PROMPT
Locate the line bearing "Before and after one commit to zxl19/zxl19.github.io, a" in the material below, then reproduce it and each following line up to and including the line bearing "Also changed, not".

THE DATA
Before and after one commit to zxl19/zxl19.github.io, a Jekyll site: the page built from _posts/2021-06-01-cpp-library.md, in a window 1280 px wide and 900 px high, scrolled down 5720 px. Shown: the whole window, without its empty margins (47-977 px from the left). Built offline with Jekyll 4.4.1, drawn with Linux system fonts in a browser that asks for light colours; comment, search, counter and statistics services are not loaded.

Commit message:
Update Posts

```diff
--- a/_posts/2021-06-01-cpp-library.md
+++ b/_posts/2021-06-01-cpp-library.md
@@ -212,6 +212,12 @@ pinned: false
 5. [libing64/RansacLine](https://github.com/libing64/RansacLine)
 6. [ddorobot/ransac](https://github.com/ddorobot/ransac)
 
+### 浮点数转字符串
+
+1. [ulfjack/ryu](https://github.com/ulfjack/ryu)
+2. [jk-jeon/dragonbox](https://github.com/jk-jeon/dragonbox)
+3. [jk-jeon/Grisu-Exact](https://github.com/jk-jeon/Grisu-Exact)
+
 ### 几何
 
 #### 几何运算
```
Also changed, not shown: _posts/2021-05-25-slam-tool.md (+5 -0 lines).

* * *

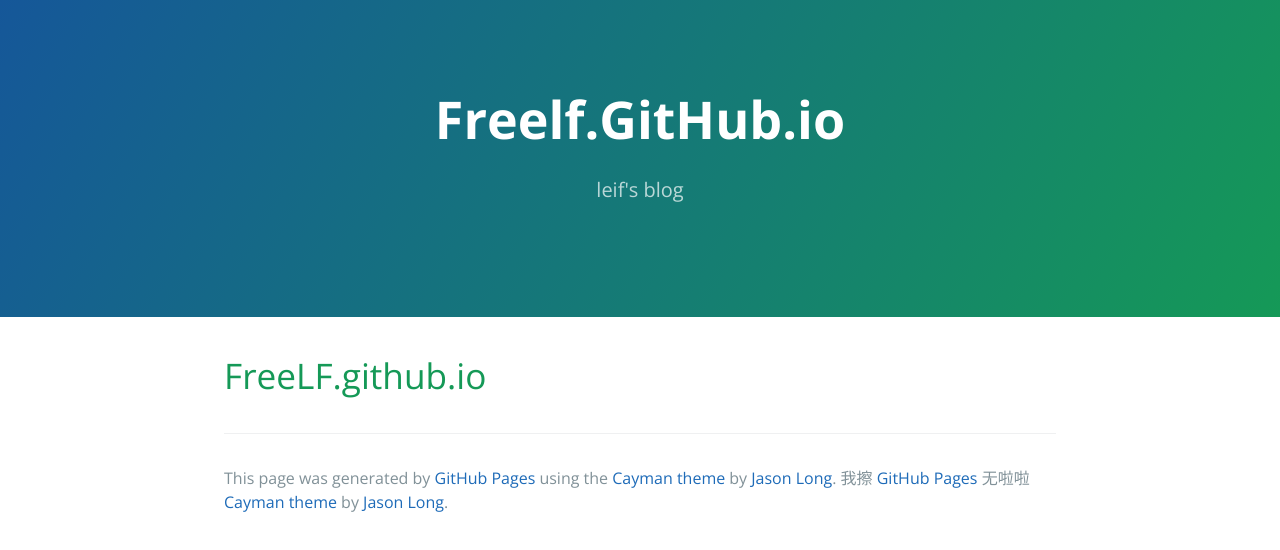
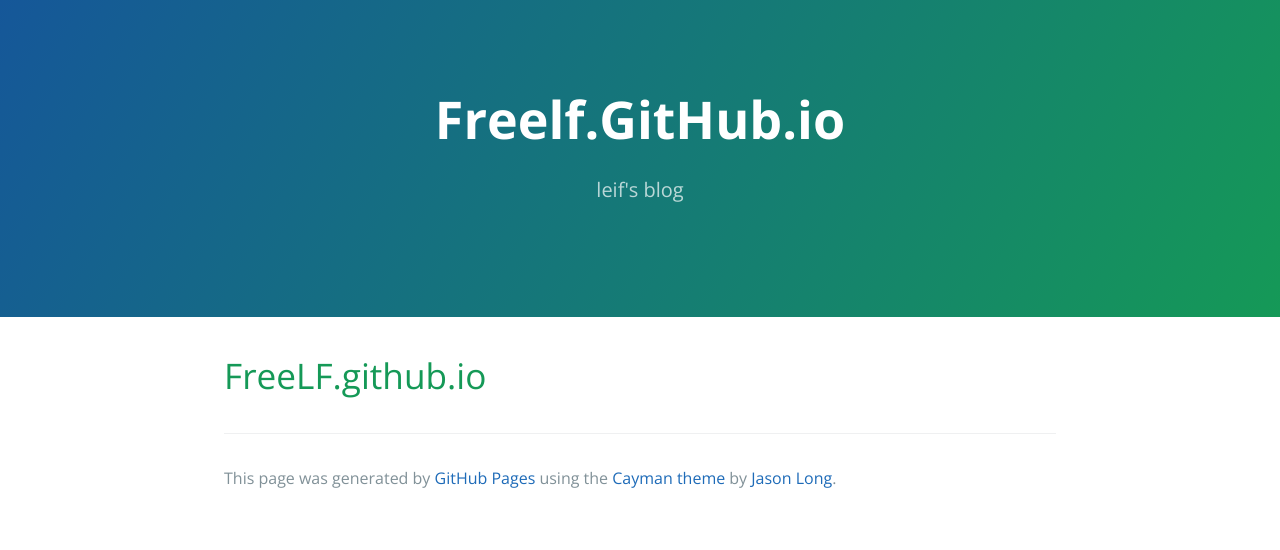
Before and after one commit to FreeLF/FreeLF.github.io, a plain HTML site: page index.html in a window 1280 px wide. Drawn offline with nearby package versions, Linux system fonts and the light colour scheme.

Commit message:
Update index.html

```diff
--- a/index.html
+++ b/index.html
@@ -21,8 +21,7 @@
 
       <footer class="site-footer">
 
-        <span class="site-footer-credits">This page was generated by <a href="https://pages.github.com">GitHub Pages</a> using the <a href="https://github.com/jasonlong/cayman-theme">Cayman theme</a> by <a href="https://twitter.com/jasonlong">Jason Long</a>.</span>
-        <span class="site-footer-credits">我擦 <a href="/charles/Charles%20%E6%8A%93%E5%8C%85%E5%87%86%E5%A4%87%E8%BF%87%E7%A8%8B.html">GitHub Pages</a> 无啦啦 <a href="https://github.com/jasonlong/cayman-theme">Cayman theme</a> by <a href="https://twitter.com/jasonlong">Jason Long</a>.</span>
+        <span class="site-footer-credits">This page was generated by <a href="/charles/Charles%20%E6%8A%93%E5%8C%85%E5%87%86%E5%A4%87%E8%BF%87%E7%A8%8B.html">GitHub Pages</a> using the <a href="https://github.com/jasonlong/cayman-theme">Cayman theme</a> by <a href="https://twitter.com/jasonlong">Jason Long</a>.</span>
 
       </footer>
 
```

EXERCISE ANSWER
Before and after one commit to zxl19/zxl19.github.io, a Jekyll site: the page built from _posts/2021-06-01-cpp-library.md, in a window 1280 px wide and 900 px high, scrolled down 5720 px. Shown: the whole window, without its empty margins (47-977 px from the left). Built offline with Jekyll 4.4.1, drawn with Linux system fonts in a browser that asks for light colours; comment, search, counter and statistics services are not loaded.

Commit message:
Update Posts

```diff
--- a/_posts/2021-06-01-cpp-library.md
+++ b/_posts/2021-06-01-cpp-library.md
@@ -212,6 +212,12 @@ pinned: false
 5. [libing64/RansacLine](https://github.com/libing64/RansacLine)
 6. [ddorobot/ransac](https://github.com/ddorobot/ransac)
 
+### 浮点数转字符串
+
+1. [ulfjack/ryu](https://github.com/ulfjack/ryu)
+2. [jk-jeon/dragonbox](https://github.com/jk-jeon/dragonbox)
+3. [jk-jeon/Grisu-Exact](https://github.com/jk-jeon/Grisu-Exact)
+
 ### 几何
 
 #### 几何运算
```
Also changed, not shown: _posts/2021-05-25-slam-tool.md (+5 -0 lines).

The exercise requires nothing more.